The war for survival of the planet Lusitania will be fought in the heart of a child named Gloriously Bright.
On Lusitania, Ender found a world where humans and pequininos and the Hive Queen could all live together; where three very different intelligent species could find common ground at last. Or so he thought.
Lusitania also harbors the descolada, a virus that kills all humans it infects, but which the pequininos require in order to become adults. The Starways Congress so fears the effects of the descolada, should it escape from Lusitania, that they have ordered the destruction of the entire planet, and all who live there. The Fleet is on its way, a second xenocide seems inevitable. Xenocide is the third novel in Orson Scott Card's Ender Quintet.
At the publisher's request, this title is being sold without Digital Rights Management software (DRM) applied.
Card returns to the highly popular, award-winning story of Andrew ``Ender'' Wiggin, the boy wonder who saved humanity from alien invasion and, guilt-ridden over his near-total destruction of the alien species, has now become a sort of traveling conscience.
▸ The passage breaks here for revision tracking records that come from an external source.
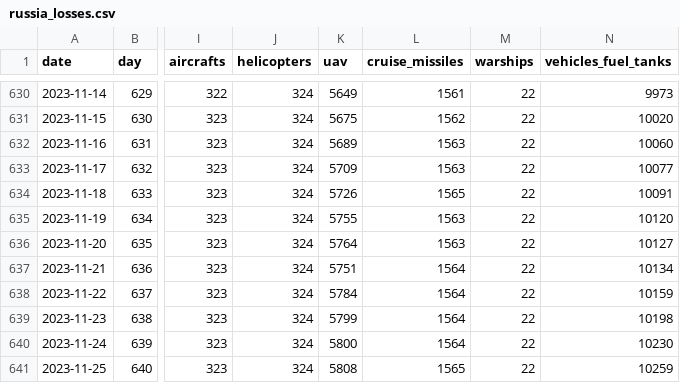
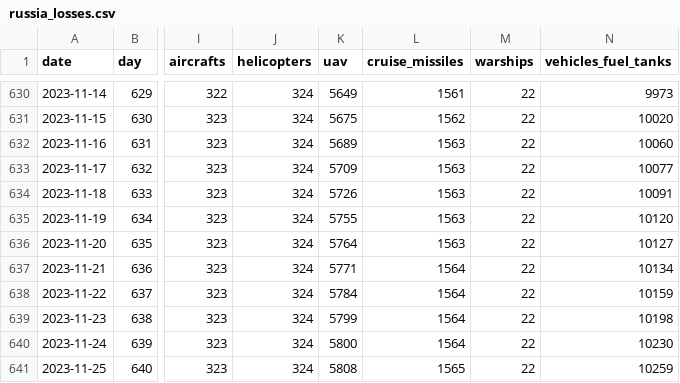
Before and after one commit to romansverdan/russian-Losses-in-Ukraine, a CSV file: data/russia_losses.csv, drawn as a sheet; only a part is shown, gaps mark what is left out; the diff names each change by its address in the sheet, - before the commit and + after, or states it on an @@ line.

Commit message:
mistakes fix

```diff
--- a/data/russia_losses.csv
+++ b/data/russia_losses.csv
-L634 (cruise_missiles): 1565
+L634 (cruise_missiles): 1563
-K637 (uav): 5751
+K637 (uav): 5771
```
This third Ender novel picks up where Speaker for the Dead left off: on the planet Lusitania, Ender and the other human colonists strive to neutralize the ``descolada,'' a possibly sentient virus that adapts itself rapidly to every attack. Meanwhile, tensions are rising between the colonists and the indigenous ``pequeninos,'' who rely on the descolada for their survival; and the fleet sent by Starways Congress to destroy the rebellious colony closes in with its doomsday weapon. With the help of their family, their pequenino friends, and Jane (an artificial intelligence living in the galactic computer network), Ender and his sister Valentine race against time to resolve these crises. The plot is sometimes compelling, but the novel's many flaws make the book more often dull and irritating. Card's style is openly didactic, and when his characters do veer away from lengthy philosophical and scientific ruminations, they venture into contrived personality conflicts and endless self-deprecation. Some, notably Ender, Valentine and the wonderchild Wang-mu, are simply too good to be true--too smart, too reasonable, too kind and generous. The reader quickly tires of such impossible perfection.
Customer ReviewsSee All
Good continuation of the Ender series
I loved Ender's Game and Speaker for the Dead, so I bought this book to see where Card would take the series. This story was entertaining, but not as cohesive as the previous two, nor as easy to read. I think there are three reasons for this: personally, I get tired of books in series and lose attention. Also, this book has more characters, story lines, and tangents than then the others. Finally, Card spends more time fleshing out the details of relationships, personalities/motivations, and science/metaphysics/religion.
The story continues to be fun and interesting; I plan on buying the next book in the series right now. I recommend this one if you liked the first to books.
A little tedious at points but worth the read
Xenocide has been sitting on my shelves for years.. Unread for most of that time. It was difficult for me to watch Ender Wiggin grow old and it seemed to take a long time for many of the elements of the story to come together. It was worth it in the end though. The book presents a number of interesting ideas that make the time investment worth it. For anyone that knows anything about the Mormon tradition, Card presents a number of philosophical ideas from his faith.
If your looking for something to read and have enjoyed the previous books in this series then you will probably find Xenocide a worthwhile read.
Great book but difficult to follow at times. Really puts your brain to the test and keeps you wanting to flip the next page.